── Exercise materials ──
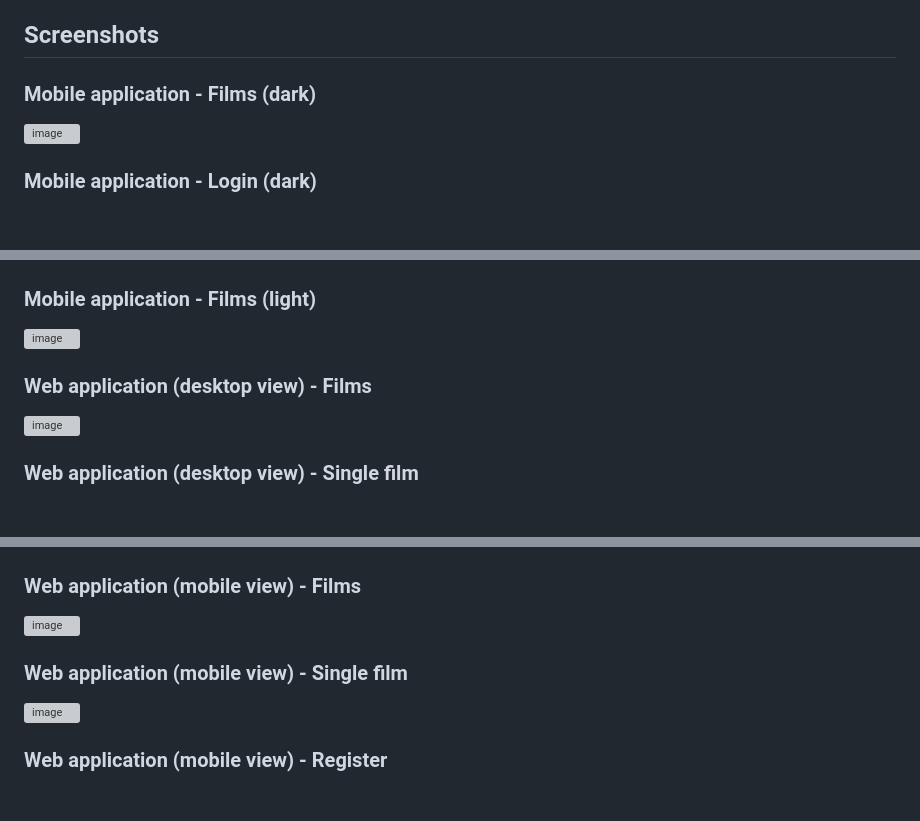
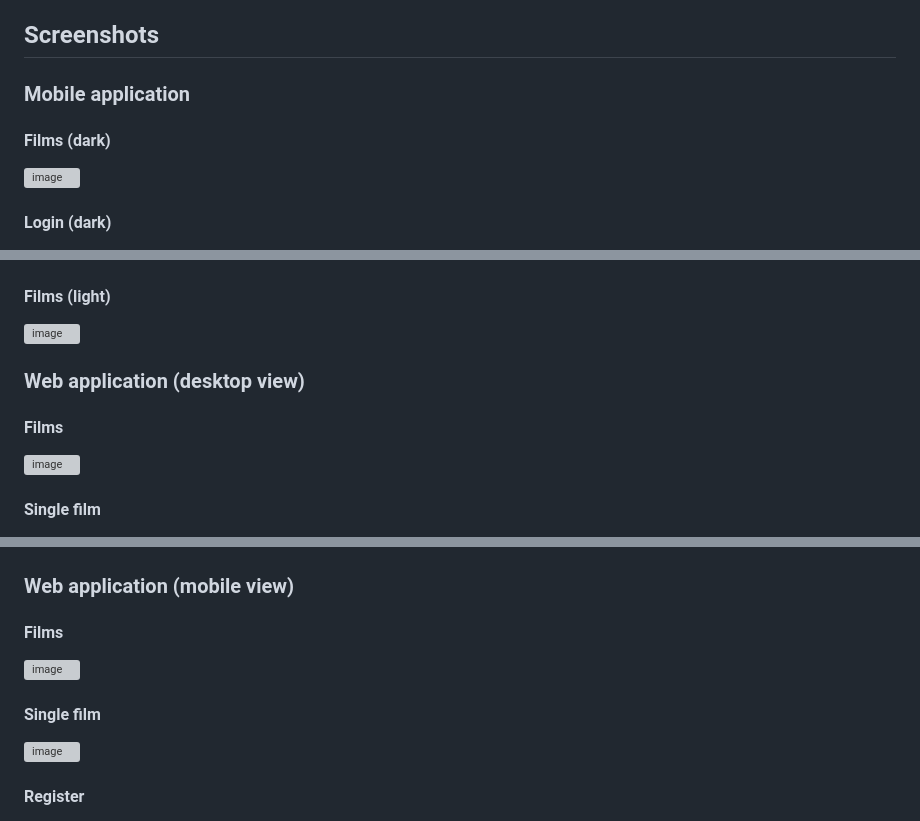
Before and after one commit to MikiWojak/film-rate-v2, a Markdown page: README.md, 3 parts joined by grey strips. Rendered like a GitHub page; blank space fills up the shorter version; grey boxes are pictures that could not be loaded.

```diff
--- a/README.md
+++ b/README.md
@@ -357,23 +357,27 @@ All User's features, also:
 
 ## Screenshots
 
-### Mobile application - Films (dark)
+### Mobile application
+
+#### Films (dark)
 
 ![image](readme-files/react-native-films-dark.jpg)
 
-### Mobile application - Login (dark)
+#### Login (dark)
 
 ![image](readme-files/react-native-login-dark.jpg)
 
-### Mobile application - Films (light)
+#### Films (light)
 
 ![image](readme-files/react-native-films-light.jpg)
 
-### Web application (desktop view) - Films
+### Web application (desktop view)
+
+#### Films
 
 ![image](readme-files/desktop-films.png)
 
-### Web application (desktop view) - Single film
+#### Single film
 
 ![image](readme-files/desktop-single-film.png)
 
@@ -401,15 +405,17 @@ All User's features, also:
 
 ![image](readme-files/desktop-admin-add-film.png)
 
-### Web application (mobile view) - Films
+### Web application (mobile view)
+
+#### Films
 
 ![image](readme-files/mobile-films.png)
 
-### Web application (mobile view) - Single film
+#### Single film
 
 ![image](readme-files/mobile-single-film.png)
 
-### Web application (mobile view) - Register
+#### Register
 
 ![image](readme-files/mobile-register.png)
 
```
Also changed, not shown: other parts of README.md (+11 -11 lines).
───
# [Task item]
The answer must reproduce every line of the records above exactly, with all pictures left out.

# [Output for this task]
Before and after one commit to MikiWojak/film-rate-v2, a Markdown page: README.md, 3 parts joined by grey strips. Rendered like a GitHub page; blank space fills up the shorter version; grey boxes are pictures that could not be loaded.

```diff
--- a/README.md
+++ b/README.md
@@ -357,23 +357,27 @@ All User's features, also:
 
 ## Screenshots
 
-### Mobile application - Films (dark)
+### Mobile application
+
+#### Films (dark)
 
 ![image](readme-files/react-native-films-dark.jpg)
 
-### Mobile application - Login (dark)
+#### Login (dark)
 
 ![image](readme-files/react-native-login-dark.jpg)
 
-### Mobile application - Films (light)
+#### Films (light)
 
 ![image](readme-files/react-native-films-light.jpg)
 
-### Web application (desktop view) - Films
+### Web application (desktop view)
+
+#### Films
 
 ![image](readme-files/desktop-films.png)
 
-### Web application (desktop view) - Single film
+#### Single film
 
 ![image](readme-files/desktop-single-film.png)
 
@@ -401,15 +405,17 @@ All User's features, also:
 
 ![image](readme-files/desktop-admin-add-film.png)
 
-### Web application (mobile view) - Films
+### Web application (mobile view)
+
+#### Films
 
 ![image](readme-files/mobile-films.png)
 
-### Web application (mobile view) - Single film
+#### Single film
 
 ![image](readme-files/mobile-single-film.png)
 
-### Web application (mobile view) - Register
+#### Register
 
 ![image](readme-files/mobile-register.png)
 
```
Also changed, not shown: other parts of README.md (+11 -11 lines).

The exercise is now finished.